-- DATA RECORDS follows --

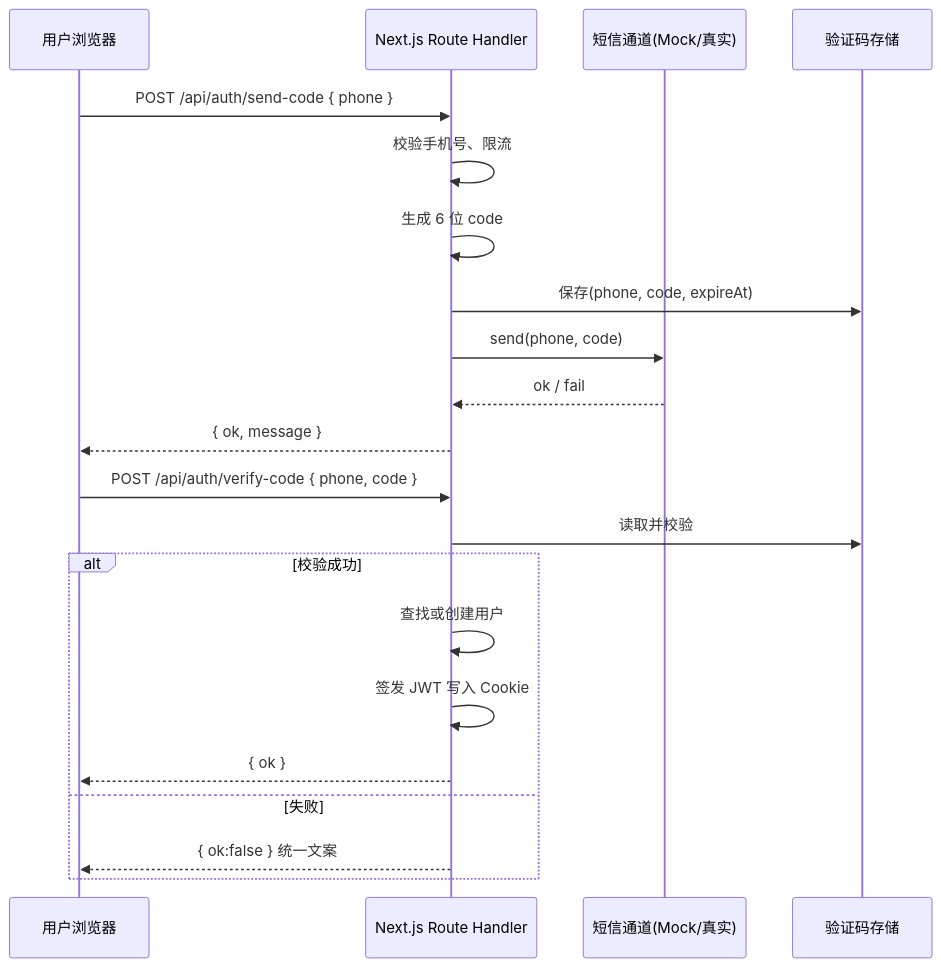
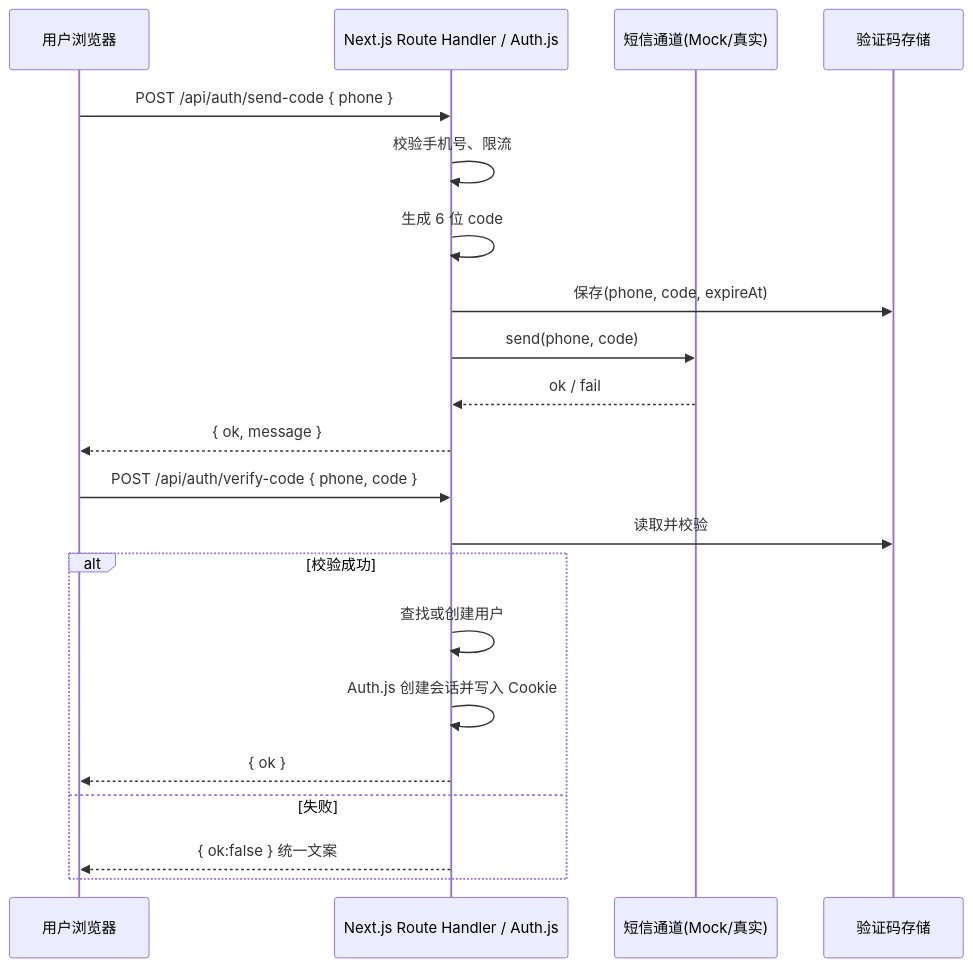
Before and after one commit to songrunyu060-cpu/book-app: the diagram in docs/手机号验证码登录-学习与实现流程.md, drawn with Mermaid. The commit also changed other lines of this file and 15 other files, not shown here.

````diff
--- a/docs/手机号验证码登录-学习与实现流程.md
+++ b/docs/手机号验证码登录-学习与实现流程.md
@@ -75,25 +76,25 @@
 ```mermaid
 sequenceDiagram
   participant U as 用户浏览器
-  participant API as Next.js Route Handler
+  participant API as Next.js Route Handler / Auth.js
   participant SMS as 短信通道(Mock/真实)
   participant Store as 验证码存储
 
   U->>API: POST /api/auth/send-code { phone }
   API->>API: 校验手机号、限流
   API->>API: 生成 6 位 code
   API->>Store: 保存(phone, code, expireAt)
   API->>SMS: send(phone, code)
   SMS-->>API: ok / fail
   API-->>U: { ok, message }
 
   U->>API: POST /api/auth/verify-code { phone, code }
   API->>Store: 读取并校验
   alt 校验成功
     API->>API: 查找或创建用户
-    API->>API: 签发 JWT 写入 Cookie
+    API->>API: Auth.js 创建会话并写入 Cookie
     API-->>U: { ok }
   else 失败
     API-->>U: { ok:false } 统一文案
   end
 ```
````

-- DATA RECORDS concluded --

* _WHAT YOU SHOULD DO_:
Nothing but the lines from the line containing "API->>SMS: send(phone, code)" through the final line of the entries should appear in your answer, copied exactly.

* _ANSWER TO THIS EXERCISE_:
   API->>SMS: send(phone, code)
   SMS-->>API: ok / fail
   API-->>U: { ok, message }
 
   U->>API: POST /api/auth/verify-code { phone, code }
   API->>Store: 读取并校验
   alt 校验成功
     API->>API: 查找或创建用户
-    API->>API: 签发 JWT 写入 Cookie
+    API->>API: Auth.js 创建会话并写入 Cookie
     API-->>U: { ok }
   else 失败
     API-->>U: { ok:false } 统一文案
   end
 ```
````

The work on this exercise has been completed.